We just finished checking the bees during almond bloom 2022. Normally we make this round just prior to the blossoms or watch the bloom unfold during our work. This time the orchard was already in full bloom before we landed in California. Overall the almond season is 2-3 weeks ahead of schedule in the earliest “flash bloom” that anyone recalls ever taking place. A flash bloom occurs when the bloom comes on very quickly across all of the almond varieties. Normally the varietals have a staggered bloom. It was extra warm and dry for weeks, and that spurred the trees into early action. It hasn’t rained significantly since the end of last year, so the next great need is water to help the nutlets develop into a respectable crop. Last year was pretty rough due to the extraordinary drought that spurred wildfires in the foothills and across the Sierra.
We learned that the orchard we’ve most consistently pollinated ran out of water last year. They have a couple of pond reservoirs and a well onsite, but they ultimately just couldn’t water the trees last year at some critical moments. As a result, they yielded half of their normal crop and have a lean budget to work with in 2022. Sometimes March blesses California with some bonus showers–we will hope that comes true this year!
The bees have the good fortune of visiting the trees after the rainy season, so there is pretty much always adequate water to launch the bloom. Then the bees get to run. The real challenge for the growers occurs in the heat of summer as the water supply dwindles and the costs mount. It costs a few hundred thousand dollars to irrigate a single large orchard through the dry season. The symbiosis between beekeepers and almond growers can only persist as long as there is enough water to power the system. Some orchards were pulled out or permitted to die last year due to water shortages and high expenses. Let’s hope that pattern doesn’t have to continue.
For the moment, the bees are benefitting from early stimulus. Pure pollen collection turned over to significant nectar gathering a few days ago. Almonds give pollen first, and then they produce nectar in a fairly brief window as they push carbohydrates to the new nutlets. It is so dry that I worry some beekeepers will not see the nectar they want for the bees unless the orchard is irrigating at opportune times. We don’t harvest almond honey, but it is great food for the bees.
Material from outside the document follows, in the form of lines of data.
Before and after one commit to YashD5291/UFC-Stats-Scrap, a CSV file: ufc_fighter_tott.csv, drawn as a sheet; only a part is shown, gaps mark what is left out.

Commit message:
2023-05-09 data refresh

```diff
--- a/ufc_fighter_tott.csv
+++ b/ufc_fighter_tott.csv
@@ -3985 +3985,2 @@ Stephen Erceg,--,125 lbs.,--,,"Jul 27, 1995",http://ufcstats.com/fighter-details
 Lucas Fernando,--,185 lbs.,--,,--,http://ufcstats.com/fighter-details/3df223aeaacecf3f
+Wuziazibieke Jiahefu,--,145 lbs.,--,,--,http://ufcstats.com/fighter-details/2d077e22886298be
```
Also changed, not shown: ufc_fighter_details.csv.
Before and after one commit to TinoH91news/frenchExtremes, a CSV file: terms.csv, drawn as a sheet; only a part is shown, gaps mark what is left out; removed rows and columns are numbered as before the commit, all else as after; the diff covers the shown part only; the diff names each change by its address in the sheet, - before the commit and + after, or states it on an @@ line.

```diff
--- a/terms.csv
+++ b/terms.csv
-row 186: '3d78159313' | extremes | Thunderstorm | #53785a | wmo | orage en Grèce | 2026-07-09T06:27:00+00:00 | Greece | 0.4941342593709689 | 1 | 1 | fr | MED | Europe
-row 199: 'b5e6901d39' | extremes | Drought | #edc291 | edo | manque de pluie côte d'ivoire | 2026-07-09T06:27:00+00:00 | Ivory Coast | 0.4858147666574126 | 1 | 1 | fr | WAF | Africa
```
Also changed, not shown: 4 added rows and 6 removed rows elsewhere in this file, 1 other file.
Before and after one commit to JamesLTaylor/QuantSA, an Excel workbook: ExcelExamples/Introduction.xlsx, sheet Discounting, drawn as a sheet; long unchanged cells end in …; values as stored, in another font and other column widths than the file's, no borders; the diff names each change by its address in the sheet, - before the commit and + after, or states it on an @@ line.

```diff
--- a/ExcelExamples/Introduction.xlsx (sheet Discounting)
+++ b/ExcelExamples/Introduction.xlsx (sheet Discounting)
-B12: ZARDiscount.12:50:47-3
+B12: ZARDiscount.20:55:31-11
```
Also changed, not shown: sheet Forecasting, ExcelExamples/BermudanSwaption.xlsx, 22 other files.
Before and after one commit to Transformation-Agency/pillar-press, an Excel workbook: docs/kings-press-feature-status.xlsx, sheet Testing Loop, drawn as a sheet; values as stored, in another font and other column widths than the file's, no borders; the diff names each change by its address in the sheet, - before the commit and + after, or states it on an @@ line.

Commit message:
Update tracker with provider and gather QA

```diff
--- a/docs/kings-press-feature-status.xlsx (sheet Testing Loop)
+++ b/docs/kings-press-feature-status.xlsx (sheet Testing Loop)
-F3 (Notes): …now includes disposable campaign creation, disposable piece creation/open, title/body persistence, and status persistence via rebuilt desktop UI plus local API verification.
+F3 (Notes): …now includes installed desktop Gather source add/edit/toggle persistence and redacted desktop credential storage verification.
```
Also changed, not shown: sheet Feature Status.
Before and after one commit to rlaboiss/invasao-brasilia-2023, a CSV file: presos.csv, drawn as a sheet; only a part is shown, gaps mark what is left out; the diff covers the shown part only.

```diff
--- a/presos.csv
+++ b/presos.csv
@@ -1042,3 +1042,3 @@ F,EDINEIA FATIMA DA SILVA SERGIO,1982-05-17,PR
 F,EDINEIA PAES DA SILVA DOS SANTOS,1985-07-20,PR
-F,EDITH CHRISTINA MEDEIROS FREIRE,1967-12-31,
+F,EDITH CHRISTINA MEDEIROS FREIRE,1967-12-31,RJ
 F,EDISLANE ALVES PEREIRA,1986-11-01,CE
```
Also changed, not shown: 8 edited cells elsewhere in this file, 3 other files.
Now we wait to learn about the next phase of the beekeeping year. The usual calendar is likely to get overhauled as growers inevitably release hives from the orchards a few weeks earlier than normal to commence the chemical applications that protect their crop. Soon we will find out if we can keep the bees in California for splitting or if we need to take them back to Iowa. Every year is an adventure in uncertainty.